- Wireless activity tracker to help senior citizens lead healthier lives. It tracks calories burned, distance traveled, steps taken, stairs climbed, and quality of sleep.
- TV ears that enable elderly people with hearing loss to hear TV without turning up the volume. Users can set their own tone and volume without affecting others. The device reduces background noise and increases clarity and word discrimination.
Software for the Elderly
Apps can make life easier, and a number of apps are designed especially for senior citizens. A Senior Net blog lists a number of iPhone or iPad apps helpful for seniors:
- Pillboxie reminds seniors to take their medications, and equally important, tells them which medication to take and when.
- Eyereade allows the user turn the phone into a magnifying glass with a light to brighten the text.
- Luminosity helps users of any age sharpen their minds with games designed by neuroscientists to enhance attention, memory, and other mental skills.
- Skype lets seniors view friends and family while talking to them in video conferences.
- Park’n’Forget lets you punch in the level, aisle, or spot where you parked to help you find your car.
As we age and the people in our lives begin to move away or pass, the loss of companionship and interaction with others can be a very real problem. Situations and friendships dissolving over time is a natural cycle of life, as nothing is permanent and change is ever-present. The loss of loved ones due to illness or geographical distance can cause a sense of loneliness and depression for us as we get older. It has always been said that a dog is a man’s best friend, and truer words have not be spoken when we age and have dog as a companion. Of course, it is not only dogs that can provide such companionship, cats, birds and a host of other animals can also serve as great companions.
Research studies tend to suggest that pets can benefit our health
Many research studies have been done regarding how pet ownership or living with a pet can benefit our health. Measuring the impact of human and animal interaction is difficult and problematic for researchers, so there are very few definitive conclusions that have been reached through these studies. The results of many studies do tend to suggest that having a pet can help with heart health and reducing depression or loneliness. One study suggested that pet ownership is an important source of much needed social support. This social support enhances a person’s well-being and alleviates loneliness. Another study found that those who have a pet had fewer doctor visits.
A growing trend in physical and mental therapy is the use of therapy dogs to help those patients suffering from depression, high blood pressure, and other conditions. Research suggests that animals have a healing effect on certain mental conditions in patients, such as decreasing stress and anxiety in post-traumatic stress disorder patients, decreasing loneliness and feelings of isolation in elderly patients and increasing self-esteem and spirit. The increase in self-esteem enables patients in physical therapy to be more involved in group activities.
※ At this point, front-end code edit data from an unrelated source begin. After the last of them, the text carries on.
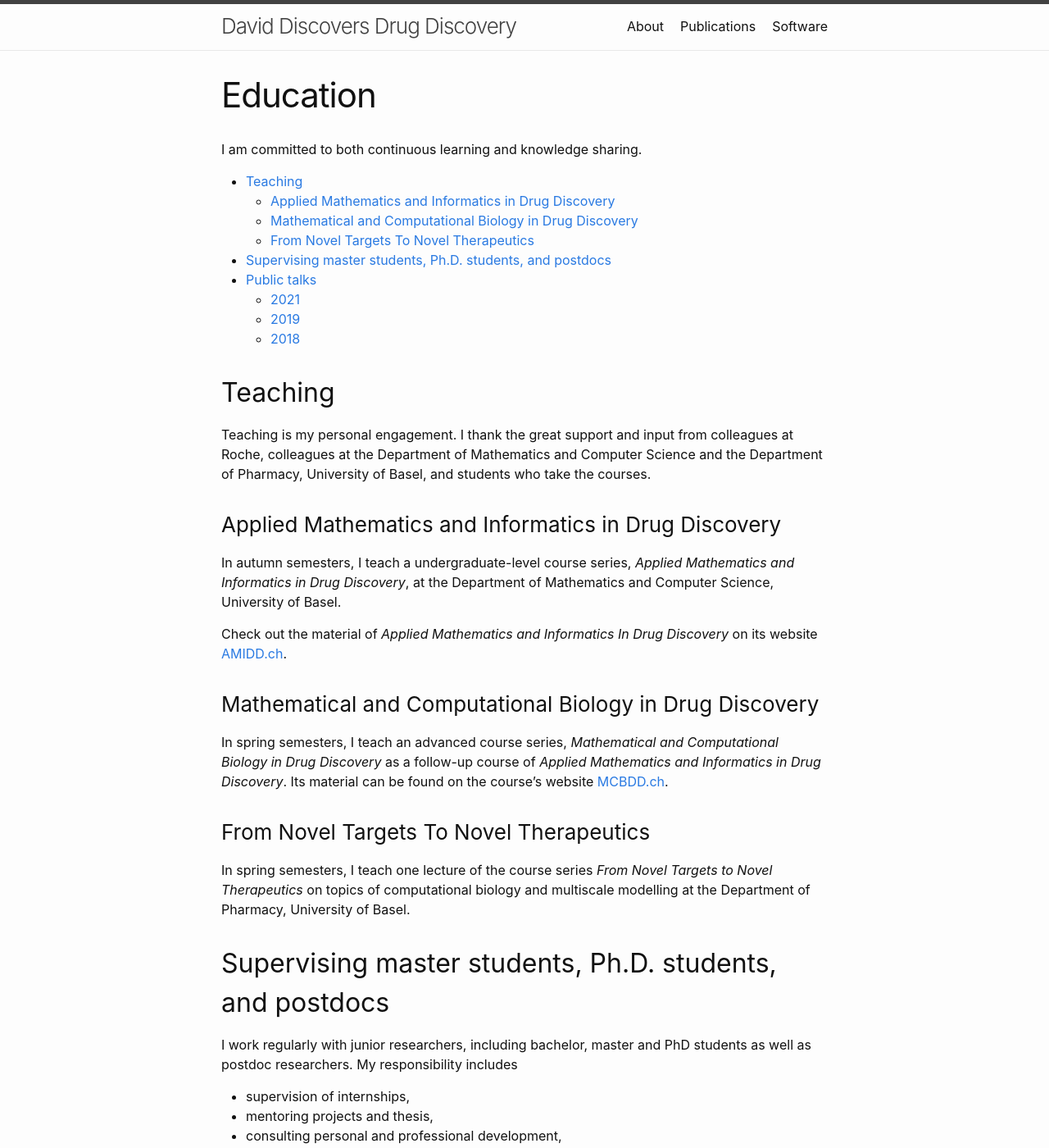
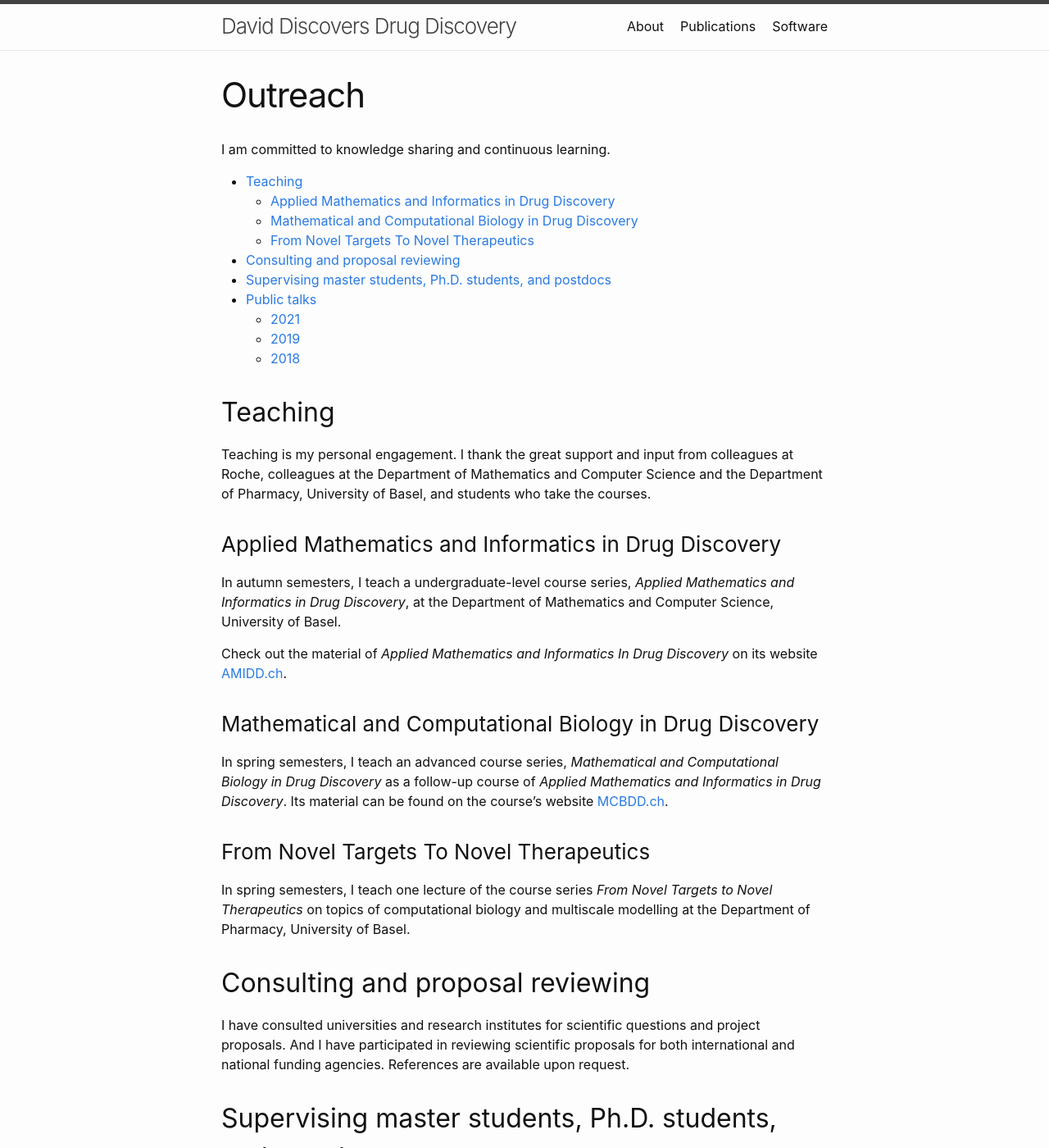
Before and after one commit to Accio/accio.github.io, a Jekyll site: the page built from _pages/outreach.md, in a window 1280 px wide and 1400 px high. Shown: the whole window at 82% size. Built offline with Jekyll 4.4.1, drawn with Linux system fonts in a browser that asks for light colours.

Commit message:
(1) fix talk issues and (2) add consulting and reviewing

```diff
--- a/_pages/outreach.md
+++ b/_pages/outreach.md
@@ -1,11 +1,11 @@
 ---
 layout: page
-title: Education
-permalink: /education
+title: Outreach
+permalink: /outreach
 author_profile: true
 ---
 
-I am committed to both continuous learning and knowledge sharing.
+I am committed to knowledge sharing and continuous learning.
 
 * TOC
 {:toc}
@@ -39,6 +39,13 @@ In spring semesters, I teach one lecture of the course series *From Novel
 Targets to Novel Therapeutics* on topics of computational biology and multiscale
 modelling at the Department of Pharmacy, University of Basel.
 
+## Consulting and proposal reviewing
+
+I have consulted universities and research institutes for scientific questions
+and project proposals. And I have participated in reviewing scientific proposals
+for both international and national funding agencies. References are available
+upon request.
+
 ## Supervising master students, Ph.D. students, and postdocs
 
 I work regularly with junior researchers, including bachelor, master and PhD
@@ -64,14 +71,9 @@ might be useful.
 
 ### 2021
 
-1. [*Optimization of the *TeraTox* assay for preclinical teratogenicity
-   assessment*](https://www.opentox.net/events/virtual-conference-2021/program),
-   co-presentation with Manuela Jaklin, OpenTox Virtual Conference 2021
-1. [*Ten simple rules for doing a postdoc in
-   Pharma*](https://www.bc2.ch/storage/app/media/pages/home/bc2_detailled_programme_v2.pdf),
-   BC2 Basel Computational Biology Conference 2021, Basel, Switzerland
-1. *Working Fields in Pharmaceutical Industry*, the Graduate School of Pharmacy,
-   University of Freiburg, Germany.
+1. [*Optimization of the *TeraTox* assay for preclinical teratogenicity assessment*](https://www.opentox.net/events/virtual-conference-2021/program), co-presentation with Manuela Jaklin, OpenTox Virtual Conference 2021
+1. [*Ten simple rules for doing a postdoc in Pharma*](https://www.bc2.ch/storage/app/media/pages/home/bc2_detailled_programme_v2.pdf), BC2 Basel Computational Biology Conference 2021, Basel, Switzerland
+1. *Working Fields in Pharmaceutical Industry*, the Graduate School of Pharmacy, University of Freiburg, Germany.
 
 ### 2019
 
```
The benefits of pet interaction also manifest in lowered blood pressure, a decrease in heart rates, an increase in endorphins, dopamine, oxytocin, and serotonin, hormones which are associated with good health and a feeling of well-being. Hospitals and nursing homes have begun to use therapy animals much more in the past few years, and report a very positive impact on their patients’ quality of life.